§ EXCERPTED RECORDS:
-----

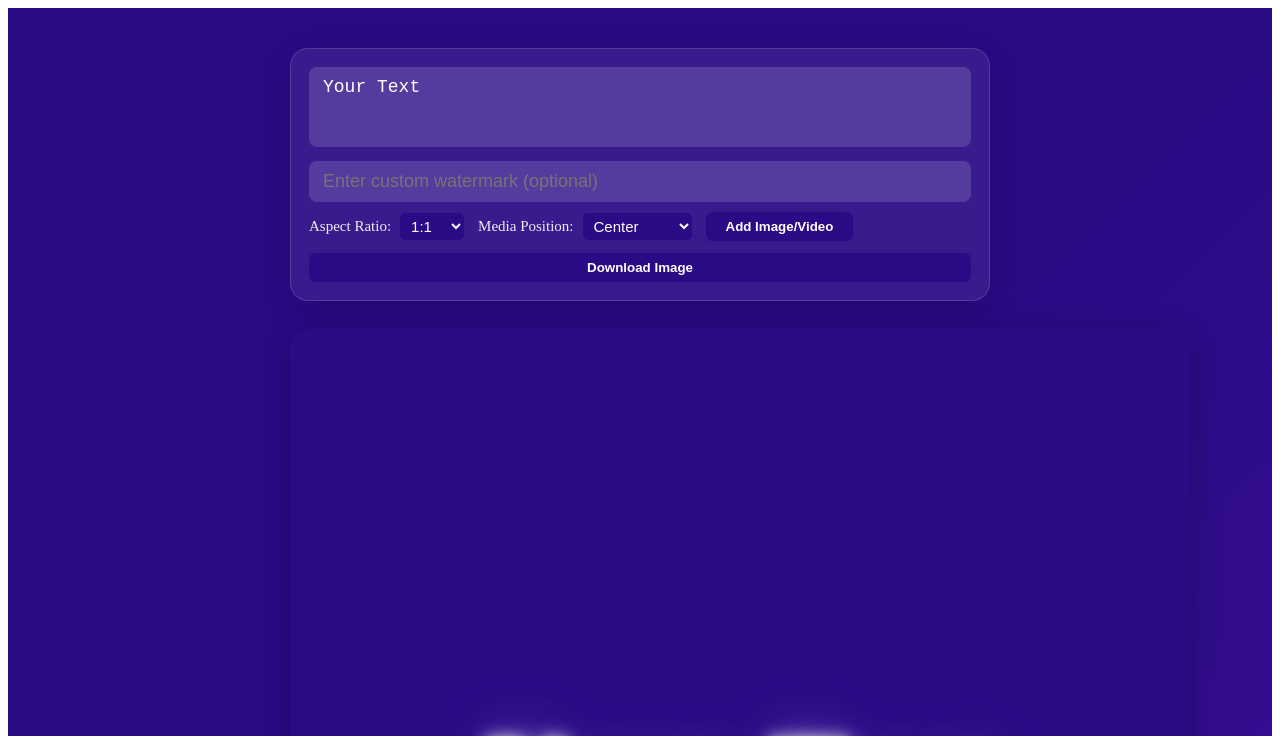
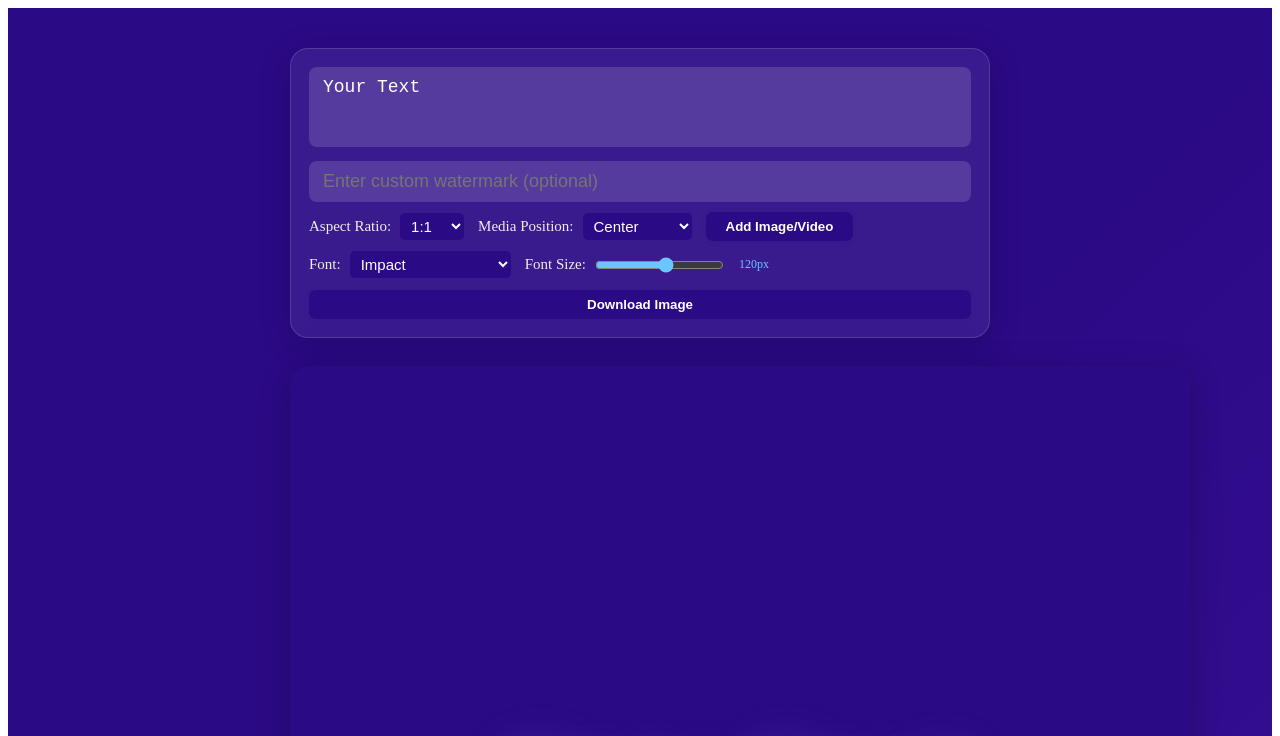
Before and after one commit to ajk-5/WT4Q_content_generator, a Next.js app in the folder mememaker/: page / in a window 1280 px wide. Shown: the top 736 px of the page. Built offline with nearby package versions, Linux system fonts and the light colour scheme.

Commit message:
Allow meme customization

```diff
--- a/mememaker/src/app/globals.css
+++ b/mememaker/src/app/globals.css
@@ -61,6 +61,11 @@
   padding: 4px 7px;
   font-size: 15px;
   margin-left: 4px;
+}
+
+.mememaker-slider {
+  margin-left: 4px;
+  accent-color: #6bc6ff;
 }
 
 .mememaker-lock {
--- a/mememaker/src/app/page.tsx
+++ b/mememaker/src/app/page.tsx
@@ -29,12 +29,27 @@ function getFontSize(text: string, width: number, height: number): number {
   return Math.max(28, Math.min(size, 120));
 }
 
+function findClosestAspect(ratio: number): AspectKey {
+  let closest: AspectKey = '1:1';
+  let minDiff = Infinity;
+  (Object.keys(ASPECTS) as AspectKey[]).forEach(key => {
+    const diff = Math.abs(ratio - ASPECTS[key].w / ASPECTS[key].h);
+    if (diff < minDiff) {
+      minDiff = diff;
+      closest = key;
+    }
+  });
+  return closest;
+}
+
 export default function Home(): JSX.Element {
   const [mainText, setMainText] = useState<string>('Your Text');
   const [aspect, setAspect] = useState<AspectKey>('1:1');
   const [media, setMedia] = useState<MediaType | null>(null);
   const [watermarkText, setWatermarkText] = useState<string>('');
   const [mediaPlacement, setMediaPlacement] = useState<'center' | 'above' | 'below'>('center');
+  const [fontFamily, setFontFamily] = useState<string>('Impact, Arial, sans-serif');
+  const [customFontSize, setCustomFontSize] = useState<number | null>(null);
   const [windowWidth, setWindowWidth] = useState<number>(
     typeof window !== 'undefined' ? window.innerWidth : 0
   );
@@ -48,21 +63,20 @@ export default function Home(): JSX.Element {
   }, []);
 
   const maxWidth = windowWidth * 0.9;
-  let w = ASPECTS[aspect].w;
-  let h = ASPECTS[aspect].h;
-  if (media) {
-    const desiredWidth = Math.min(maxWidth, media.width);
-    w = desiredWidth;
-    h = desiredWidth / media.aspectRatio;
-  } else {
-    const aspectSize = ASPECTS[aspect];
-    const scale = Math.min(maxWidth / aspectSize.w, 1);
-    w = aspectSize.w * scale;
-    h = aspectSize.h * scale;
-  }
+  const aspectSize = ASPECTS[aspect];
+  const widthScale = Math.min(maxWidth / aspectSize.w, 1);
+  const mediaScale = media ? Math.min(media.width / aspectSize.w, media.height / aspectSize.h) : 1;
+  const scale = Math.min(widthScale, mediaScale);
+  const w = aspectSize.w * scale;
+  const h = aspectSize.h * scale;
 
-  const fontSize = getFontSize(mainText, w * 0.85, media ? h * 0.4 : h * 0.8);
+  const autoFontSize = getFontSize(mainText, w * 0.85, media ? h * 0.4 : h * 0.8);
+  const fontSize = customFontSize ?? autoFontSize;
   const mediaStyle = mediaPlacement === 'below' ? { justifyContent: 'flex-end' } : {};
+
+  useEffect(() => {
+    setCustomFontSize(null);
+  }, [mainText, aspect, media, windowWidth]);
 
   // Dropzone with image/video aspect detection
   const { getRootProps, getInputProps } = useDropzone({
@@ -76,25 +90,29 @@ export default function Home(): JSX.Element {
       if (file.type.startsWith('image')) {
         const img = new window.Image();
         img.onload = () => {
+          const ratio = img.naturalWidth / img.naturalHeight;
           setMedia({
             url,
             type: 'image',
-            aspectRatio: img.naturalWidth / img.naturalHeight,
+            aspectRatio: ratio,
             width: img.naturalWidth,
             height: img.naturalHeight,
           });
+          setAspect(findClosestAspect(ratio));
         };
         img.src = url;
       } else if (file.type.startsWith('video')) {
         const video = document.createElement('video');
         video.onloadedmetadata = () => {
+          const ratio = video.videoWidth / video.videoHeight;
           setMedia({
             url,
             type: 'video',
-            aspectRatio: video.videoWidth / video.videoHeight,
+            aspectRatio: ratio,
             width: video.videoWidth,
             height: video.videoHeight,
           });
+          setAspect(findClosestAspect(ratio));
         };
         video.src = url;
       }
@@ -138,13 +156,11 @@ export default function Home(): JSX.Element {
                 className="mememaker-select"
                 value={aspect}
                 onChange={e => setAspect(e.target.value as AspectKey)}
-                disabled={!!media}
               >
                 {Object.keys(ASPECTS).map(a => (
                   <option value={a} key={a}>{a}</option>
                 ))}
               </select>
-              {media && <span className="mememaker-lock">(Locked to media)</span>}
             </label>
             <label className="mememaker-label">
               Media Position:
@@ -163,6 +179,34 @@ export default function Home(): JSX.Element {
               {media ? 'Replace Media' : 'Add Image/Video'}
             </button>
           </div>
+          <div className="mememaker-row">
+            <label className="mememaker-label">
+              Font:
+              <select
+                className="mememaker-select"
+                value={fontFamily}
+                onChange={e => setFontFamily(e.target.value)}
+              >
+                <option value="Impact, Arial, sans-serif">Impact</option>
+                <option value="Arial, sans-serif">Arial</option>
+                <option value="'Comic Sans MS', cursive, sans-serif">Comic Sans</option>
+                <option value="'Courier New', monospace">Courier New</option>
+                <option value="'Times New Roman', serif">Times New Roman</option>
+              </select>
+            </label>
+            <label className="mememaker-label">
+              Font Size:
+              <input
+                className="mememaker-slider"
+                type="range"
+                min={20}
+                max={200}
+                value={fontSize}
+                onChange={e => setCustomFontSize(Number(e.target.value))}
+              />
+              <span className="mememaker-lock">{Math.round(fontSize)}px</span>
+            </label>
+          </div>
           <button onClick={downloadImg} className="mememaker-btn mememaker-btn-wide" type="button">Download Image</button>
         </div>
 
@@ -179,7 +223,7 @@ export default function Home(): JSX.Element {
               </div>
             )}
             <div className="mememaker-text-container">
-              <div className="mememaker-text" style={{ fontSize }}>
+              <div className="mememaker-text" style={{ fontSize, fontFamily }}>
                 {mainText}
               </div>
             </div>
```
Also changed, not shown: 1 other file (tests, documents, lock files or other folders).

-----

Down to the final line, restate the material above word for word, but omit its pictures.

Before and after one commit to ajk-5/WT4Q_content_generator, a Next.js app in the folder mememaker/: page / in a window 1280 px wide. Shown: the top 736 px of the page. Built offline with nearby package versions, Linux system fonts and the light colour scheme.

Commit message:
Allow meme customization

```diff
--- a/mememaker/src/app/globals.css
+++ b/mememaker/src/app/globals.css
@@ -61,6 +61,11 @@
   padding: 4px 7px;
   font-size: 15px;
   margin-left: 4px;
+}
+
+.mememaker-slider {
+  margin-left: 4px;
+  accent-color: #6bc6ff;
 }
 
 .mememaker-lock {
--- a/mememaker/src/app/page.tsx
+++ b/mememaker/src/app/page.tsx
@@ -29,12 +29,27 @@ function getFontSize(text: string, width: number, height: number): number {
   return Math.max(28, Math.min(size, 120));
 }
 
+function findClosestAspect(ratio: number): AspectKey {
+  let closest: AspectKey = '1:1';
+  let minDiff = Infinity;
+  (Object.keys(ASPECTS) as AspectKey[]).forEach(key => {
+    const diff = Math.abs(ratio - ASPECTS[key].w / ASPECTS[key].h);
+    if (diff < minDiff) {
+      minDiff = diff;
+      closest = key;
+    }
+  });
+  return closest;
+}
+
 export default function Home(): JSX.Element {
   const [mainText, setMainText] = useState<string>('Your Text');
   const [aspect, setAspect] = useState<AspectKey>('1:1');
   const [media, setMedia] = useState<MediaType | null>(null);
   const [watermarkText, setWatermarkText] = useState<string>('');
   const [mediaPlacement, setMediaPlacement] = useState<'center' | 'above' | 'below'>('center');
+  const [fontFamily, setFontFamily] = useState<string>('Impact, Arial, sans-serif');
+  const [customFontSize, setCustomFontSize] = useState<number | null>(null);
   const [windowWidth, setWindowWidth] = useState<number>(
     typeof window !== 'undefined' ? window.innerWidth : 0
   );
@@ -48,21 +63,20 @@ export default function Home(): JSX.Element {
   }, []);
 
   const maxWidth = windowWidth * 0.9;
-  let w = ASPECTS[aspect].w;
-  let h = ASPECTS[aspect].h;
-  if (media) {
-    const desiredWidth = Math.min(maxWidth, media.width);
-    w = desiredWidth;
-    h = desiredWidth / media.aspectRatio;
-  } else {
-    const aspectSize = ASPECTS[aspect];
-    const scale = Math.min(maxWidth / aspectSize.w, 1);
-    w = aspectSize.w * scale;
-    h = aspectSize.h * scale;
-  }
+  const aspectSize = ASPECTS[aspect];
+  const widthScale = Math.min(maxWidth / aspectSize.w, 1);
+  const mediaScale = media ? Math.min(media.width / aspectSize.w, media.height / aspectSize.h) : 1;
+  const scale = Math.min(widthScale, mediaScale);
+  const w = aspectSize.w * scale;
+  const h = aspectSize.h * scale;
 
-  const fontSize = getFontSize(mainText, w * 0.85, media ? h * 0.4 : h * 0.8);
+  const autoFontSize = getFontSize(mainText, w * 0.85, media ? h * 0.4 : h * 0.8);
+  const fontSize = customFontSize ?? autoFontSize;
   const mediaStyle = mediaPlacement === 'below' ? { justifyContent: 'flex-end' } : {};
+
+  useEffect(() => {
+    setCustomFontSize(null);
+  }, [mainText, aspect, media, windowWidth]);
 
   // Dropzone with image/video aspect detection
   const { getRootProps, getInputProps } = useDropzone({
@@ -76,25 +90,29 @@ export default function Home(): JSX.Element {
       if (file.type.startsWith('image')) {
         const img = new window.Image();
         img.onload = () => {
+          const ratio = img.naturalWidth / img.naturalHeight;
           setMedia({
             url,
             type: 'image',
-            aspectRatio: img.naturalWidth / img.naturalHeight,
+            aspectRatio: ratio,
             width: img.naturalWidth,
             height: img.naturalHeight,
           });
+          setAspect(findClosestAspect(ratio));
         };
         img.src = url;
       } else if (file.type.startsWith('video')) {
         const video = document.createElement('video');
         video.onloadedmetadata = () => {
+          const ratio = video.videoWidth / video.videoHeight;
           setMedia({
             url,
             type: 'video',
-            aspectRatio: video.videoWidth / video.videoHeight,
+            aspectRatio: ratio,
             width: video.videoWidth,
             height: video.videoHeight,
           });
+          setAspect(findClosestAspect(ratio));
         };
         video.src = url;
       }
@@ -138,13 +156,11 @@ export default function Home(): JSX.Element {
                 className="mememaker-select"
                 value={aspect}
                 onChange={e => setAspect(e.target.value as AspectKey)}
-                disabled={!!media}
               >
                 {Object.keys(ASPECTS).map(a => (
                   <option value={a} key={a}>{a}</option>
                 ))}
               </select>
-              {media && <span className="mememaker-lock">(Locked to media)</span>}
             </label>
             <label className="mememaker-label">
               Media Position:
@@ -163,6 +179,34 @@ export default function Home(): JSX.Element {
               {media ? 'Replace Media' : 'Add Image/Video'}
             </button>
           </div>
+          <div className="mememaker-row">
+            <label className="mememaker-label">
+              Font:
+              <select
+                className="mememaker-select"
+                value={fontFamily}
+                onChange={e => setFontFamily(e.target.value)}
+              >
+                <option value="Impact, Arial, sans-serif">Impact</option>
+                <option value="Arial, sans-serif">Arial</option>
+                <option value="'Comic Sans MS', cursive, sans-serif">Comic Sans</option>
+                <option value="'Courier New', monospace">Courier New</option>
+                <option value="'Times New Roman', serif">Times New Roman</option>
+              </select>
+            </label>
+            <label className="mememaker-label">
+              Font Size:
+              <input
+                className="mememaker-slider"
+                type="range"
+                min={20}
+                max={200}
+                value={fontSize}
+                onChange={e => setCustomFontSize(Number(e.target.value))}
+              />
+              <span className="mememaker-lock">{Math.round(fontSize)}px</span>
+            </label>
+          </div>
           <button onClick={downloadImg} className="mememaker-btn mememaker-btn-wide" type="button">Download Image</button>
         </div>
 
@@ -179,7 +223,7 @@ export default function Home(): JSX.Element {
               </div>
             )}
             <div className="mememaker-text-container">
-              <div className="mememaker-text" style={{ fontSize }}>
+              <div className="mememaker-text" style={{ fontSize, fontFamily }}>
                 {mainText}
               </div>
             </div>
```
Also changed, not shown: 1 other file (tests, documents, lock files or other folders).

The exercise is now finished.